Justice Mactavish of the Federal Court of Appeal observed that while the meaning of “use” must adapt to be in line with the 21st century, it has no exhaustive definition, and one would not be desirable in any case. Overall, she found that there must be a degree of interactivity between the trademark owner and Canadian consumer to amount to use of the mark in Canada in conjunction with services offered over the Internet. Justice Mactavish noted evidence that may be helpful in establishing this include website traffic information, as well as data about the number of Canadians who have “availed themselves of the online services offered in conjunction with the mark”, and sales figures with respect to services offered to Canadian consumers.
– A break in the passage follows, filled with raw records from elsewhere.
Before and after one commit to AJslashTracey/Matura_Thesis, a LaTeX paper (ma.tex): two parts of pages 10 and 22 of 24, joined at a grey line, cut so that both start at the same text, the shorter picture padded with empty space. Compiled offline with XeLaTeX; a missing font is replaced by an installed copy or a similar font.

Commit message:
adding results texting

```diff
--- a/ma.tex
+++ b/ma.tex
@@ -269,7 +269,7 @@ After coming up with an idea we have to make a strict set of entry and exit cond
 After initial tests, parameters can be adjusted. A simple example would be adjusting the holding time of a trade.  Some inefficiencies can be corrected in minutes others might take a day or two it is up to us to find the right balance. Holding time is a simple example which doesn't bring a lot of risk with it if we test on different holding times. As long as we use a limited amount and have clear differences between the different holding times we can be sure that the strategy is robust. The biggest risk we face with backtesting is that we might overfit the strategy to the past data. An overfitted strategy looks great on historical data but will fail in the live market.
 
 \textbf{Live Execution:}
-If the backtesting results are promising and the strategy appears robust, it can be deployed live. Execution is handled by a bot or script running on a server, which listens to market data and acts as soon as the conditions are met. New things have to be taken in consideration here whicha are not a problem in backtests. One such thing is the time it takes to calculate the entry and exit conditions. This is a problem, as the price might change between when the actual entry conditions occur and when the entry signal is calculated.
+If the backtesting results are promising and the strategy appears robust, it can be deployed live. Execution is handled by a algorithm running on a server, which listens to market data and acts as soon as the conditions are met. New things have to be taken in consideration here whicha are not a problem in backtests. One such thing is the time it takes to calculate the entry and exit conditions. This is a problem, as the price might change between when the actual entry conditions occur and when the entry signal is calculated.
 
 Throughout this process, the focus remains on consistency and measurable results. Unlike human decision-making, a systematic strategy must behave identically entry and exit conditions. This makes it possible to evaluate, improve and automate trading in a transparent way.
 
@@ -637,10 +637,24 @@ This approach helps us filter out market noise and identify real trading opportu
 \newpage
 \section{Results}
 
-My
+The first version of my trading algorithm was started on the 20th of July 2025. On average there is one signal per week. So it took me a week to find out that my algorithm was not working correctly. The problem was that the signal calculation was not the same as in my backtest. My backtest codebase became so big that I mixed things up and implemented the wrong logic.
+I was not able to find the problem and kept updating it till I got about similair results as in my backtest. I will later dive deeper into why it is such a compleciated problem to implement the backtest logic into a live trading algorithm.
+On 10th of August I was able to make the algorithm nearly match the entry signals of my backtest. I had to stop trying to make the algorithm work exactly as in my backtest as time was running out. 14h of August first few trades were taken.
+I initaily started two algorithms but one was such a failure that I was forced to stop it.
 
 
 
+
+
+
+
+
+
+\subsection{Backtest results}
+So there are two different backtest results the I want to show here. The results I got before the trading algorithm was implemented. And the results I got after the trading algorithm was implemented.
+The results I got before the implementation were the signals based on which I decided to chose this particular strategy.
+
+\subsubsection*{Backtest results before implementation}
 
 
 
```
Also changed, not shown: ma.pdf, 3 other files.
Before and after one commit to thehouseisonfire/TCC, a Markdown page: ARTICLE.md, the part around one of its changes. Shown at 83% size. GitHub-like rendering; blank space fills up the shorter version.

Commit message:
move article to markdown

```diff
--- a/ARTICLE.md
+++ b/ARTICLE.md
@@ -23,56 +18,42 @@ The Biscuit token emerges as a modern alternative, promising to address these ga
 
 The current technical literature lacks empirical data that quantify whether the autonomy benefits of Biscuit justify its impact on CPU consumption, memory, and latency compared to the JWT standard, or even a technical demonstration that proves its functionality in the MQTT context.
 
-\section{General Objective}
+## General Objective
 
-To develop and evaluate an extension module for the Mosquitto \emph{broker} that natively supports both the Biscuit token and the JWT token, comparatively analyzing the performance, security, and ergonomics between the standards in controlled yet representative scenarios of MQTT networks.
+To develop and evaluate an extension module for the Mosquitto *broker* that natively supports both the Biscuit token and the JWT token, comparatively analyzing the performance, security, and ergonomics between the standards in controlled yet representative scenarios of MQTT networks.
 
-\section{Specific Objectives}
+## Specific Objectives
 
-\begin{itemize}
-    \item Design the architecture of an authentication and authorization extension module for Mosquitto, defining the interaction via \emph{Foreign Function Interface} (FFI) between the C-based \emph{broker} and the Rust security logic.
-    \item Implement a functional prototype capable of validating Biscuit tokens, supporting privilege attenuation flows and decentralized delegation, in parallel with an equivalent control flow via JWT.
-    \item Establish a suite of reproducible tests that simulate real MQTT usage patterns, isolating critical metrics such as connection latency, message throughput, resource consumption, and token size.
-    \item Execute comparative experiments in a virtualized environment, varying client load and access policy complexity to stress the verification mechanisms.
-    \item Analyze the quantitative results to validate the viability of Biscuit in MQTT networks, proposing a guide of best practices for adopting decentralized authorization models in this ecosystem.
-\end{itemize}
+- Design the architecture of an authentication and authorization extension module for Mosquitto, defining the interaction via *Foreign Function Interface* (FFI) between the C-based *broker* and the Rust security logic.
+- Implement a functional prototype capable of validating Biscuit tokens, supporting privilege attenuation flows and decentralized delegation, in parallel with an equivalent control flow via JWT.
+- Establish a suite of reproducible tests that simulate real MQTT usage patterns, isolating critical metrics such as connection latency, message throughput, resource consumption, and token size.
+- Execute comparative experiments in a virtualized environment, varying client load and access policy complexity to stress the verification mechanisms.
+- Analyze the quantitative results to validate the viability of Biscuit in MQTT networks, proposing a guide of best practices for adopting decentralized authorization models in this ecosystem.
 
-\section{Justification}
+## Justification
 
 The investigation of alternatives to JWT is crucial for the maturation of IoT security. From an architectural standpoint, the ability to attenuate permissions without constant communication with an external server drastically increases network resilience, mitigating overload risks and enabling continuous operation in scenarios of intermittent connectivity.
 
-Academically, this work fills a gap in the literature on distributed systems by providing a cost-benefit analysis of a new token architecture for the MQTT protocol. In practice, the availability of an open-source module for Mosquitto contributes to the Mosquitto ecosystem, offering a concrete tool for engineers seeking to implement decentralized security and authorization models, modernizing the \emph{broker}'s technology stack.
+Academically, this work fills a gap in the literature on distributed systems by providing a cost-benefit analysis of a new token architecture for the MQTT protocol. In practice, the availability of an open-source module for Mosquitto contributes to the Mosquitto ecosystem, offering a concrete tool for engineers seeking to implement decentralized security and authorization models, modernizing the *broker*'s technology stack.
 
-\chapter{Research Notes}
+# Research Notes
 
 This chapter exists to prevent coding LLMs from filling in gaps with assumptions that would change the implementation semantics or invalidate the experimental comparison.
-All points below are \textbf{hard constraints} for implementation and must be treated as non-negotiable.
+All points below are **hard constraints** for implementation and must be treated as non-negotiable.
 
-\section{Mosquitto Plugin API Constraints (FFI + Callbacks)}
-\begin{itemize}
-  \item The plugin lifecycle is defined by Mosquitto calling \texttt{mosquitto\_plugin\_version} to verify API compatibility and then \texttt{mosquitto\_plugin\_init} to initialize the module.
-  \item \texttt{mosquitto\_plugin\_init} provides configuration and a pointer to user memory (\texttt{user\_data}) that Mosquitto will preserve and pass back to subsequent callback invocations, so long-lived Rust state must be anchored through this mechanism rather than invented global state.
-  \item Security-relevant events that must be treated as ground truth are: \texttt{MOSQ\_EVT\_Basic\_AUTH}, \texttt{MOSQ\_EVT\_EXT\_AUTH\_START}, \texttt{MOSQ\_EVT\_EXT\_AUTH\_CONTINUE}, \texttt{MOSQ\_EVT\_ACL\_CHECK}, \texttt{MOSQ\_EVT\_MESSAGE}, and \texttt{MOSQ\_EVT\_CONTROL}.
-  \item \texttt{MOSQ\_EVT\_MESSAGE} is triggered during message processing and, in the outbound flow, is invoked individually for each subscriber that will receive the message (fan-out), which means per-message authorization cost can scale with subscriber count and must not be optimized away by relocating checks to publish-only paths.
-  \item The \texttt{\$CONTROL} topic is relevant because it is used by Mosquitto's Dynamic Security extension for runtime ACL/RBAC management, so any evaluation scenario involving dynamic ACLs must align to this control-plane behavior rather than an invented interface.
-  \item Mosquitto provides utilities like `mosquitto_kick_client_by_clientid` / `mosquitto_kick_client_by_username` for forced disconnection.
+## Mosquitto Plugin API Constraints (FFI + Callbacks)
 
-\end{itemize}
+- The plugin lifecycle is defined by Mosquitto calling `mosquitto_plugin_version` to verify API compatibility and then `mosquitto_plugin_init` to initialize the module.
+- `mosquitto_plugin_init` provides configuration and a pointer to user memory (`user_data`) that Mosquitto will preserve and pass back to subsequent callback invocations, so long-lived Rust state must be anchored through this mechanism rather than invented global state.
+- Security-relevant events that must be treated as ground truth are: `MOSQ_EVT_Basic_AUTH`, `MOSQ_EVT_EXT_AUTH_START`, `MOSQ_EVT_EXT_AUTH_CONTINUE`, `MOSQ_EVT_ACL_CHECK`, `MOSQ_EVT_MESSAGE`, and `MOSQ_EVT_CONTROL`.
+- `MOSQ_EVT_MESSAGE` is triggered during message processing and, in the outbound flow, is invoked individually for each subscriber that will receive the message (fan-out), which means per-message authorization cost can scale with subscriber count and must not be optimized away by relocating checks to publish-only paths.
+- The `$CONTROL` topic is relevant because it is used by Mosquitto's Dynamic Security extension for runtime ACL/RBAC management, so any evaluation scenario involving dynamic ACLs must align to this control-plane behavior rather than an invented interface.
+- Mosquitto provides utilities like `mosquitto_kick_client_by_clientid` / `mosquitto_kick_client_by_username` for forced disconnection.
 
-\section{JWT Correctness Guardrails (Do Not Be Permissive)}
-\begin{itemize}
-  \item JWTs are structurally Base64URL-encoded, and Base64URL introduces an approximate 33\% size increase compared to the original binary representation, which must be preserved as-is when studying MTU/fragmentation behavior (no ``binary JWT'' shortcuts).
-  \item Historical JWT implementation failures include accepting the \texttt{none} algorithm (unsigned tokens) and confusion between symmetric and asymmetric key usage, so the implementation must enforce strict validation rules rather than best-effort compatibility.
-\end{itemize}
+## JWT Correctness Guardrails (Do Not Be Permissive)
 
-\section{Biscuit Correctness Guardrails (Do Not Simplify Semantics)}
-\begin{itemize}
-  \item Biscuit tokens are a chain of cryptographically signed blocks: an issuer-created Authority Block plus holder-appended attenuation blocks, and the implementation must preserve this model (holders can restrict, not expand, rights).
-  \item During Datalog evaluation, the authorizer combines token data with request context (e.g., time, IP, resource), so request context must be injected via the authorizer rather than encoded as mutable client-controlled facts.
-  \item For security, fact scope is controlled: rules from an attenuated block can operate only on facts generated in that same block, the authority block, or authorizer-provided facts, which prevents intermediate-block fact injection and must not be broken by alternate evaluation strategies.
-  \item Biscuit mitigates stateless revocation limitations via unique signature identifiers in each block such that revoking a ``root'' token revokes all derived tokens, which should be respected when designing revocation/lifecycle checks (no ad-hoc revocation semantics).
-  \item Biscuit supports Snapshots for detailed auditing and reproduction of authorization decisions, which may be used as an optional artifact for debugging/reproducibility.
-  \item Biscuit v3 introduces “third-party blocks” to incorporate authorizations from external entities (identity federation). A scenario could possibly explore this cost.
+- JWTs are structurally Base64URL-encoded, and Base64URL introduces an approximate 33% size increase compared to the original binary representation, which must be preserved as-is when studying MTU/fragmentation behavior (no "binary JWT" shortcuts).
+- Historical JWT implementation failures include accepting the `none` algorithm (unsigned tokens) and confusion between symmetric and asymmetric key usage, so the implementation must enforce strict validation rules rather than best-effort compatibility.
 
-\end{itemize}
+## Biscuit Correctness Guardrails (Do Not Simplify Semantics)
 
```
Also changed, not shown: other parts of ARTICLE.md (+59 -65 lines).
With respect to the definition of services, Justice Mactavish noted that the jurisprudence does not make a distinction between primary and incidental or ancillary services. Therefore, she concluded that where purchasers or members of public in Canada receive a material benefit from the activity in issue, it will amount to performance of the services in Canada.

Ultimately, Justice Mactavish found no error sufficient to warrant interfering with the Federal Court’s decision.

Conclusion with Respect to Hotel Services

“Hotel services” were held to naturally include a series of related services, which include some services that can only be delivered at a brick-and-mortar hotel, and others which can be performed or enjoyed in Canada.

“Hotel services” was held to include “hotel reservation services”, especially where the entire transaction can occur online from within Canada and there are additional benefits (i.e., discounts) which can be enjoyed from this contract, above and beyond the eventual stay in the hotel. Specifically, the evidence established that there were a large number of people in Canada who had taken advantage of such benefits, and 41,000 Canadians stayed at WALDORF-ASTORIA branded hotels within the relevant period, with approximately 1,300 of them receiving a discounted room rate in exchange for paying online ahead of their visit. Overall, the evidence established that reservation, booking, and payment services are “integral to the provision of hotel services”, as hotels could not operate unless customers were able to reserve, book and pay for hotel rooms in advance of their stay, and that Canadians had availed themselves of such services.

Lesson for All Trademark Owners

The quality of evidence put forward by a trademark owner is the key to success to a non-use cancellation proceeding. The potential evidence should be assessed from the perspective of both the trademark owner and consumer to identify the benefit received in Canada by the consumer, and then the evidence submitted in response to the non-use cancellation proceeding should prove the identified benefit received in Canada.

Content shared on Bereskin & Parr’s website is for information purposes only. It should not be taken as legal or professional advice. To obtain such advice, please contact a Bereskin & Parr LLP professional. We will be pleased to help you.

Author(s):

Suzie Suliman Suzie Suliman
B.Eng., J.D.
Associate
416.957.1698  email Suzie Suliman
R. Scott MacKendrick R. Scott MacKendrick
B.A.Sc. (Chem. Eng.), LL.B.
Partner
416.957.1675  email R. Scott MacKendrick